The cause of laryngomalacia is not exactly known but is thought to be one of two things: a floppy larynx due to immaturity of the cartilage of the voice box, and/or gastroesophageal reflux disease, which is found in 35% to 68% of patients diagnosed with laryngomalacia. There are no specific risk factors for this disorder, but premature infants may have more severe symptoms, which may warrant surgery.
Laryngomalacia is diagnosed by history and physical exam. There are a variety of symptoms that may be indicative of laryngomalacia, including:
- Inspiratory stridor (high-pitched noise while breathing in) that is often worse with crying, laying on back, feeding
- Cyanotic episodes (turning blue)

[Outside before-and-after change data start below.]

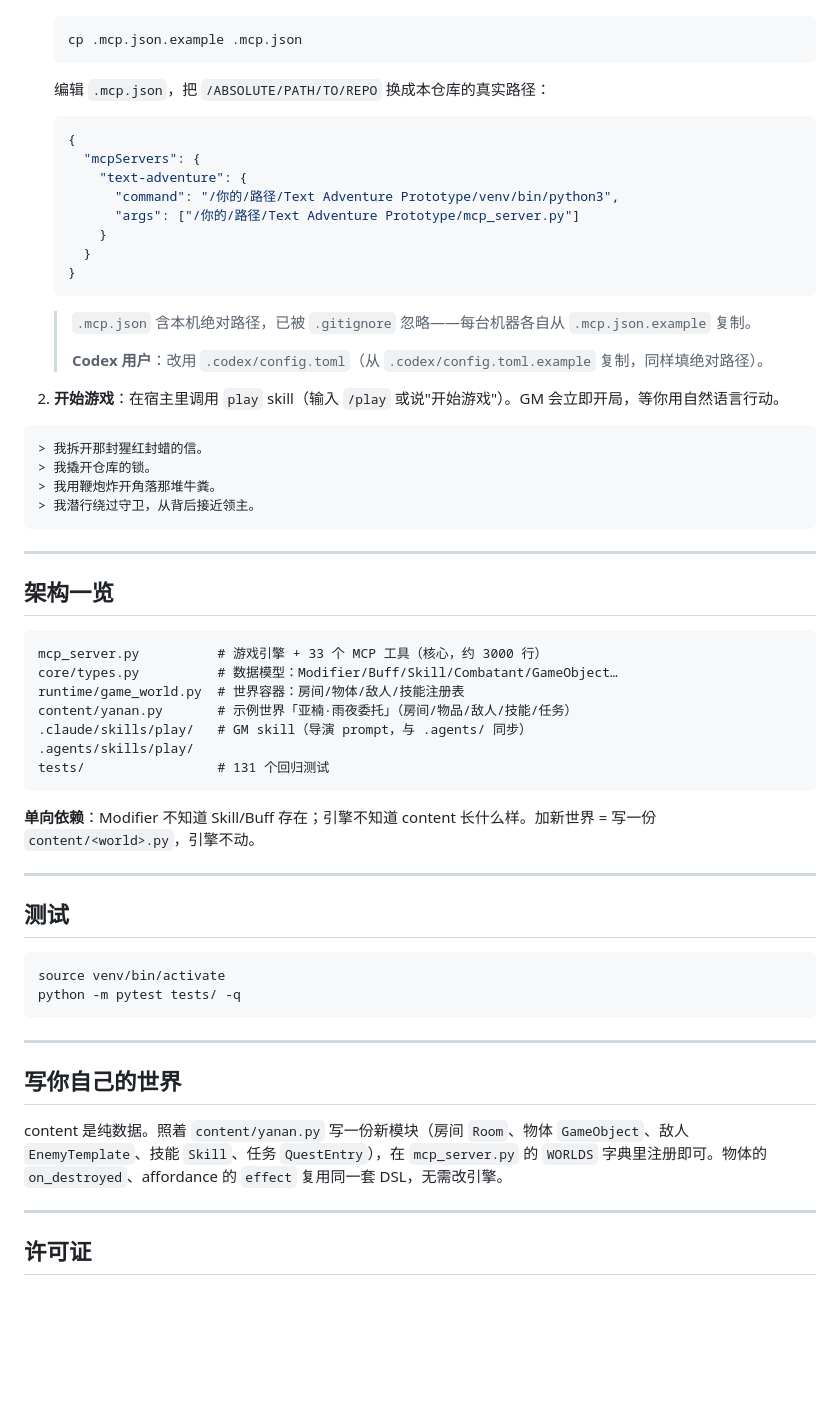
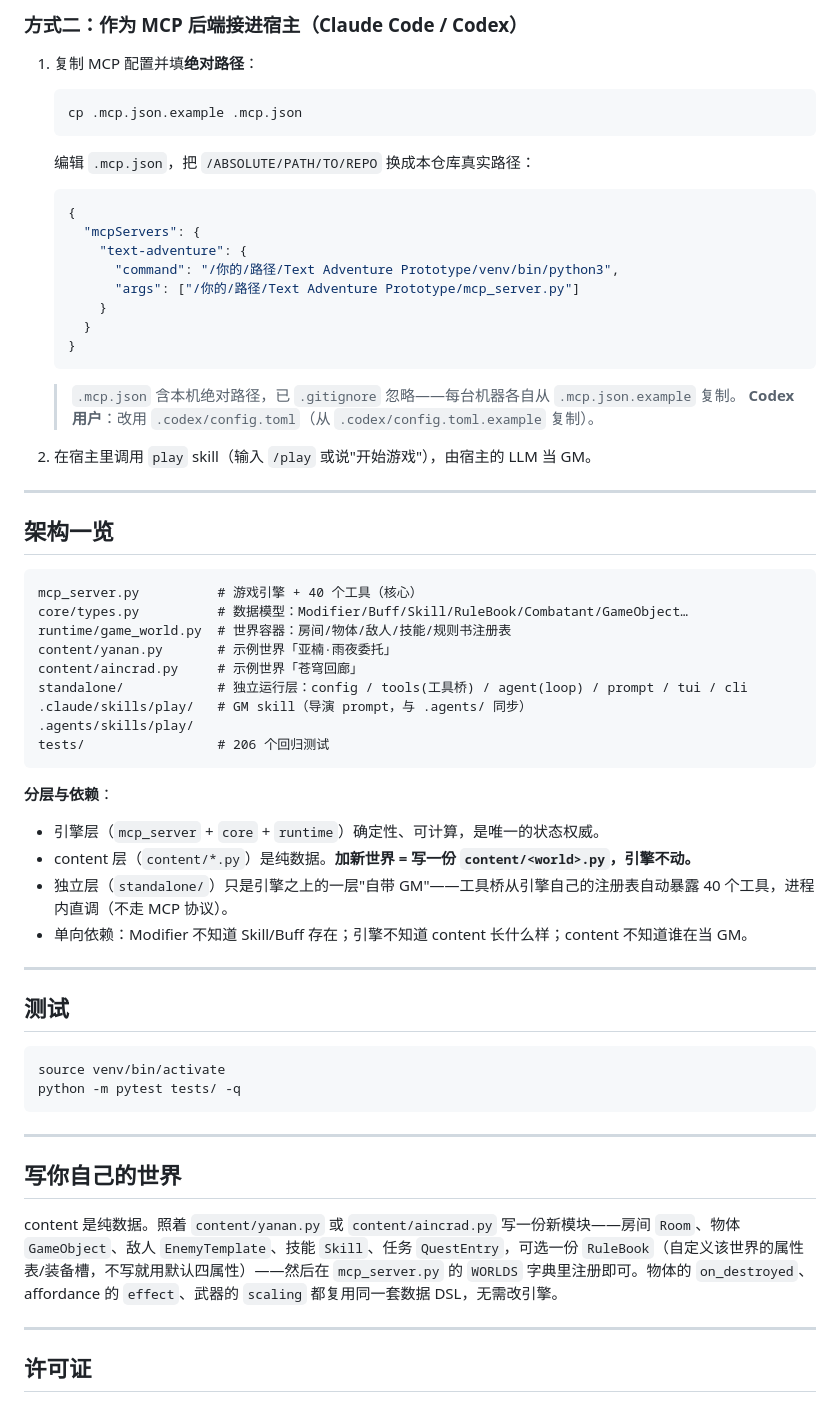
Before and after one commit to DevilFerrocene/text-adventure-prototype, a Markdown page: README.md, the part around one of its changes. GitHub-like rendering; blank space fills up the shorter version.

````diff
--- a/README.md
+++ b/README.md
@@ -51,9 +83,12 @@ cp .env.example .env
+### 方式二：作为 MCP 后端接进宿主（Claude Code / Codex）
+
+1. 复制 MCP 配置并填**绝对路径**：
 
    ```bash
    cp .mcp.json.example .mcp.json
    ```
 
-   编辑 `.mcp.json`，把 `/ABSOLUTE/PATH/TO/REPO` 换成本仓库的真实路径：
+   编辑 `.mcp.json`，把 `/ABSOLUTE/PATH/TO/REPO` 换成本仓库真实路径：
 
    ```json
    {
@@ -66,34 +101,32 @@ cp .env.example .env
    }
    ```
 
-   > `.mcp.json` 含本机绝对路径，已被 `.gitignore` 忽略——每台机器各自从 `.mcp.json.example` 复制。
-   >
-   > **Codex 用户**：改用 `.codex/config.toml`（从 `.codex/config.toml.example` 复制，同样填绝对路径）。
+   > `.mcp.json` 含本机绝对路径，已 `.gitignore` 忽略——每台机器各自从 `.mcp.json.example` 复制。
+   > **Codex 用户**：改用 `.codex/config.toml`（从 `.codex/config.toml.example` 复制）。
 
-2. **开始游戏**：在宿主里调用 `play` skill（输入 `/play` 或说"开始游戏"）。GM 会立即开局，等你用自然语言行动。
-
-```
-> 我拆开那封猩红封蜡的信。
-> 我撬开仓库的锁。
-> 我用鞭炮炸开角落那堆牛粪。
-> 我潜行绕过守卫，从背后接近领主。
-```
+2. 在宿主里调用 `play` skill（输入 `/play` 或说"开始游戏"），由宿主的 LLM 当 GM。
 
 ---
 
 ## 架构一览
 
 ```
-mcp_server.py          # 游戏引擎 + 33 个 MCP 工具（核心，约 3000 行）
-core/types.py          # 数据模型：Modifier/Buff/Skill/Combatant/GameObject…
-runtime/game_world.py  # 世界容器：房间/物体/敌人/技能注册表
-content/yanan.py       # 示例世界「亚楠·雨夜委托」（房间/物品/敌人/技能/任务）
+mcp_server.py          # 游戏引擎 + 40 个工具（核心）
+core/types.py          # 数据模型：Modifier/Buff/Skill/RuleBook/Combatant/GameObject…
+runtime/game_world.py  # 世界容器：房间/物体/敌人/技能/规则书注册表
+content/yanan.py       # 示例世界「亚楠·雨夜委托」
+content/aincrad.py     # 示例世界「苍穹回廊」
+standalone/            # 独立运行层：config / tools(工具桥) / agent(loop) / prompt / tui / cli
 .claude/skills/play/   # GM skill（导演 prompt，与 .agents/ 同步）
 .agents/skills/play/
-tests/                 # 131 个回归测试
+tests/                 # 206 个回归测试
 ```
 
-**单向依赖**：Modifier 不知道 Skill/Buff 存在；引擎不知道 content 长什么样。加新世界 = 写一份 `content/<world>.py`，引擎不动。
+**分层与依赖**：
+- 引擎层（`mcp_server` + `core` + `runtime`）确定性、可计算，是唯一的状态权威。
+- content 层（`content/*.py`）是纯数据。**加新世界 = 写一份 `content/<world>.py`，引擎不动。**
+- 独立层（`standalone/`）只是引擎之上的一层"自带 GM"——工具桥从引擎自己的注册表自动暴露 40 个工具，进程内直调（不走 MCP 协议）。
+- 单向依赖：Modifier 不知道 Skill/Buff 存在；引擎不知道 content 长什么样；content 不知道谁在当 GM。
 
 ---
 
@@ -108,7 +141,7 @@ python -m pytest tests/ -q
 
 ## 写你自己的世界
 
-content 是纯数据。照着 `content/yanan.py` 写一份新模块（房间 `Room`、物体 `GameObject`、敌人 `EnemyTemplate`、技能 `Skill`、任务 `QuestEntry`），在 `mcp_server.py` 的 `WORLDS` 字典里注册即可。物体的 `on_destroyed`、affordance 的 `effect` 复用同一套 DSL，无需改引擎。
+content 是纯数据。照着 `content/yanan.py` 或 `content/aincrad.py` 写一份新模块——房间 `Room`、物体 `GameObject`、敌人 `EnemyTemplate`、技能 `Skill`、任务 `QuestEntry`，可选一份 `RuleBook`（自定义该世界的属性表/装备槽，不写就用默认四属性）——然后在 `mcp_server.py` 的 `WORLDS` 字典里注册即可。物体的 `on_destroyed`、affordance 的 `effect`、武器的 `scaling` 都复用同一套数据 DSL，无需改引擎。
 
 ---
 
````
Also changed, not shown: other parts of README.md (+41 -9 lines).
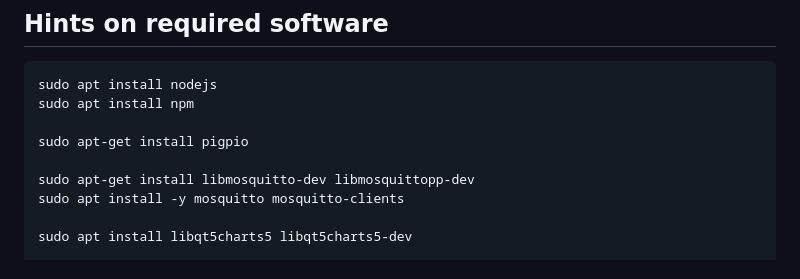
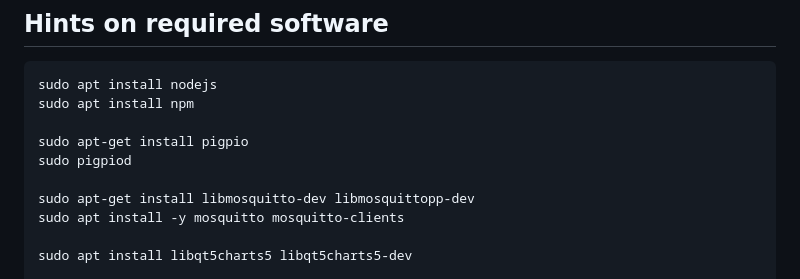
Before and after one commit to ursl/tessie, a Markdown page: README.md, the part around the change. Drawn GitHub-style.

Commit message:
inching closer to perfection

```diff
--- a/README.md
+++ b/README.md
@@ -8,6 +8,7 @@ sudo apt install nodejs
 sudo apt install npm
 
 sudo apt-get install pigpio
+sudo pigpiod
 
 sudo apt-get install libmosquitto-dev libmosquittopp-dev
 sudo apt install -y mosquitto mosquitto-clients
```
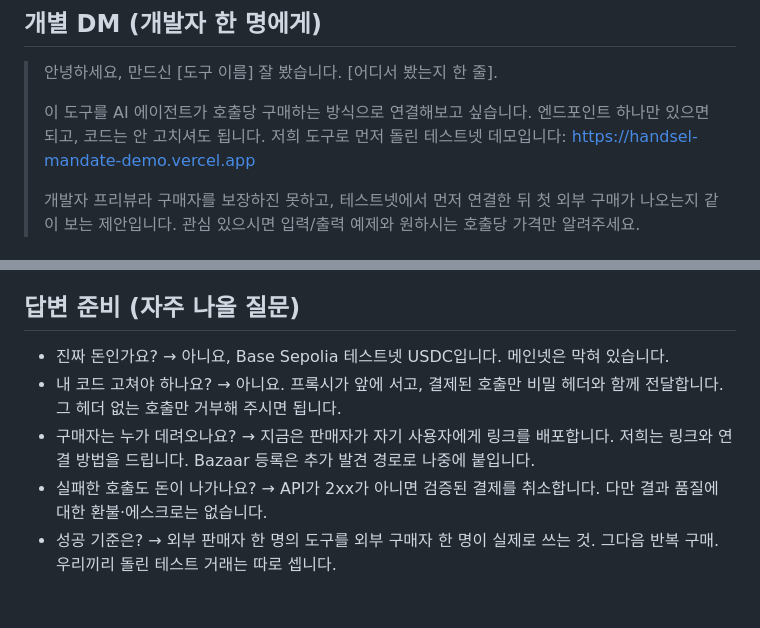
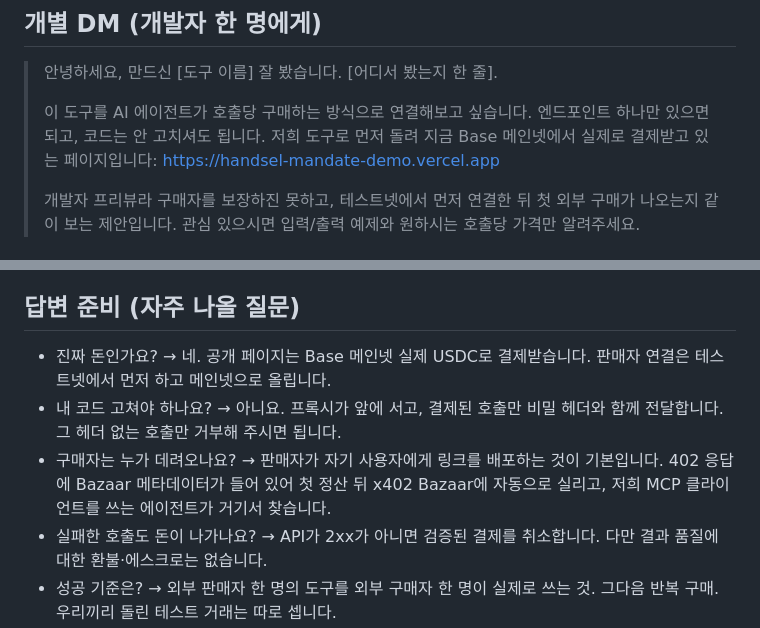
Before and after one commit to Kairose-master/handsel-mandate, a Markdown page: docs/launch-copy.md, 2 parts joined by grey strips. GitHub-like rendering; blank space fills up the shorter version.

```diff
--- a/docs/launch-copy.md
+++ b/docs/launch-copy.md
@@ -39,7 +54,7 @@
 
 > 안녕하세요, 만드신 [도구 이름] 잘 봤습니다. [어디서 봤는지 한 줄].
 >
-> 이 도구를 AI 에이전트가 호출당 구매하는 방식으로 연결해보고 싶습니다. 엔드포인트 하나만 있으면 되고, 코드는 안 고치셔도 됩니다. 저희 도구로 먼저 돌린 테스트넷 데모입니다: https://handsel-mandate-demo.vercel.app
+> 이 도구를 AI 에이전트가 호출당 구매하는 방식으로 연결해보고 싶습니다. 엔드포인트 하나만 있으면 되고, 코드는 안 고치셔도 됩니다. 저희 도구로 먼저 돌려 지금 Base 메인넷에서 실제로 결제받고 있는 페이지입니다: https://handsel-mandate-demo.vercel.app
 >
 > 개발자 프리뷰라 구매자를 보장하진 못하고, 테스트넷에서 먼저 연결한 뒤 첫 외부 구매가 나오는지 같이 보는 제안입니다. 관심 있으시면 입력/출력 예제와 원하시는 호출당 가격만 알려주세요.
 
@@ -78,8 +93,8 @@ npm run record                                           # 라이브 페이지
 
 ## 답변 준비 (자주 나올 질문)
 
-- 진짜 돈인가요? → 아니요, Base Sepolia 테스트넷 USDC입니다. 메인넷은 막혀 있습니다.
+- 진짜 돈인가요? → 네. 공개 페이지는 Base 메인넷 실제 USDC로 결제받습니다. 판매자 연결은 테스트넷에서 먼저 하고 메인넷으로 올립니다.
 - 내 코드 고쳐야 하나요? → 아니요. 프록시가 앞에 서고, 결제된 호출만 비밀 헤더와 함께 전달합니다. 그 헤더 없는 호출만 거부해 주시면 됩니다.
-- 구매자는 누가 데려오나요? → 지금은 판매자가 자기 사용자에게 링크를 배포합니다. 저희는 링크와 연결 방법을 드립니다. Bazaar 등록은 추가 발견 경로로 나중에 붙입니다.
+- 구매자는 누가 데려오나요? → 판매자가 자기 사용자에게 링크를 배포하는 것이 기본입니다. 402 응답에 Bazaar 메타데이터가 들어 있어 첫 정산 뒤 x402 Bazaar에 자동으로 실리고, 저희 MCP 클라이언트를 쓰는 에이전트가 거기서 찾습니다.
 - 실패한 호출도 돈이 나가나요? → API가 2xx가 아니면 검증된 결제를 취소합니다. 다만 결과 품질에 대한 환불·에스크로는 없습니다.
 - 성공 기준은? → 외부 판매자 한 명의 도구를 외부 구매자 한 명이 실제로 쓰는 것. 그다음 반복 구매. 우리끼리 돌린 테스트 거래는 따로 셉니다.
```
Also changed, not shown: other parts of docs/launch-copy.md (+35 -20 lines).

- Retractions (sucking in of chest/neck with each breath)
- Apneic episodes (stopping breathing)
- Coughing/choking with feeds
- Aspiration (inhalation of food into lungs)
- Slow feeding
- Poor weight gain/failure to thrive
Sometimes an endoscopic exam is also needed to aid in the diagnosis of laryngomalacia. Using a small, thin, flexible scope, the physician is able to assess the voice box, looking for floppiness of the larynx and signs of reflux.
Both medical and surgical treatment options are available for patients with laryngomalacia. For mild cases, no treatment is indicated, as this will likely resolve on its own. For moderate cases, most infants will do well with medical treatment of reflux alone using antireflux medications, such as omeprazole or lansoprazole.
Infants with more severe symptoms or those who do not improve despite medical treatment may require surgical intervention. The surgery for this disorder is known as a supraglottoplasty, and it is performed using traditional surgical instruments with or without a laser. While the noisy breathing may not complete resolve, the goal of the surgery is to allow for easier feeding and breathing. Overnight stay in the hospital following surgery is typically required to monitor for any problems with breathing following surgery.